Oil tank insurance packages are not offered by many insurance companies. A tank that’s improperly maintained can be cited and can be a reason used by the same insurance company that cited the said tank not to give payouts on household insurance, for instance in the event of poisoning or fire. Leaky outdoor oil tanks are not eco-friendly and can cause damage to the environment, which will not be covered by the insurance company. Oil leaks have the potential to completely ruin your garden or backyard if not attended to as early as possible. If you leave the problem unattended, you could run the risk of having to spend insane amounts of cash to both remove and replace the soil in your property. The disposing of oil-soaked dirt happens to be way more expensive than you’d think.
Carving out a bit of time each week to have a close look at your oil tank to check whether everything is okay will help you avoid unnecessary costs as well as potential problems. Inspecting whether your tank is in superb condition or not is something that really doesn’t have to take a lot of your time, especially when that alone can end up saving you hundreds of dollars. Why not seriously consider preventative maintenance.

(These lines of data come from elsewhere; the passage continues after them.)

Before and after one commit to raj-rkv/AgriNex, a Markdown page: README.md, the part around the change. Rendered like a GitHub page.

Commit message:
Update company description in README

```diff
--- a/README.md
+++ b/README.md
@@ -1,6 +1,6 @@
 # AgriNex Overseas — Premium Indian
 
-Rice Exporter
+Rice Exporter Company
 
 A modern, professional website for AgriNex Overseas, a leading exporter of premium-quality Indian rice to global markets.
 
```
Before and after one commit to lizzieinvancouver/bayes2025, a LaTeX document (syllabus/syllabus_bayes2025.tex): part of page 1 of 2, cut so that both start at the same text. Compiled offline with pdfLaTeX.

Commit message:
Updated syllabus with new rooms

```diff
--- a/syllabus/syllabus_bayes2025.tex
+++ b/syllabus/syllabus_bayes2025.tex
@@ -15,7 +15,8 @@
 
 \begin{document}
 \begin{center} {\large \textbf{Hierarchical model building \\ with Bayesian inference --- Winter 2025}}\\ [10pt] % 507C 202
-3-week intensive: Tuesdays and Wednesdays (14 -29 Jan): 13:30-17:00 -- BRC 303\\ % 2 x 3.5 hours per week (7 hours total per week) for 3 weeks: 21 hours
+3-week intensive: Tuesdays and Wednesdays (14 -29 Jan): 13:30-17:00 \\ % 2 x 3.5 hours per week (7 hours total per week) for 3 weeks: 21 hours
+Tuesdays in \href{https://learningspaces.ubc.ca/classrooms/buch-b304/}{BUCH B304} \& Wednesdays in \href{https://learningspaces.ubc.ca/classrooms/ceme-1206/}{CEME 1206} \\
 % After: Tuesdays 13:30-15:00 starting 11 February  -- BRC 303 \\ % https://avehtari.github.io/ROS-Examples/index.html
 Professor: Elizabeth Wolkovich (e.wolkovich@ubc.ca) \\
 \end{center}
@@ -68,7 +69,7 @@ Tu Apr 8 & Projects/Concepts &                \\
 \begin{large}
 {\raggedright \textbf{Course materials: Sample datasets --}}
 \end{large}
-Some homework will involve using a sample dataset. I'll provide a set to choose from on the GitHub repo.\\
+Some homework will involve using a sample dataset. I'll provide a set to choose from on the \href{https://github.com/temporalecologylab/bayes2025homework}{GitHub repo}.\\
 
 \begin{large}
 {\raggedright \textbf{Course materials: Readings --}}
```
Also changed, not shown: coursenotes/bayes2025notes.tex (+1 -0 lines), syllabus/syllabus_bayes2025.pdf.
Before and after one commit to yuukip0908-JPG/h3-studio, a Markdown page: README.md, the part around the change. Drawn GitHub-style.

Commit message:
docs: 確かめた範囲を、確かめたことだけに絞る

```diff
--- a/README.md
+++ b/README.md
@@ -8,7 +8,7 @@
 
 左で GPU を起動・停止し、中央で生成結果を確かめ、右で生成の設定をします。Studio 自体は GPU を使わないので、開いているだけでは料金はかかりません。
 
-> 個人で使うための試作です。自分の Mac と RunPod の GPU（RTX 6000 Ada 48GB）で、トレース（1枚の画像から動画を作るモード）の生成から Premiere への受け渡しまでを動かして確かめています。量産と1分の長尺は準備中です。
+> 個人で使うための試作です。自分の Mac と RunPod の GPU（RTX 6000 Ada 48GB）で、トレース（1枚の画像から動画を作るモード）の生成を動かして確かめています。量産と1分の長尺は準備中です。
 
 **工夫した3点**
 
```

Besides, prevention is always better than cure, don’t you think? There’s really no need to let avoidable problems just sneak up on you.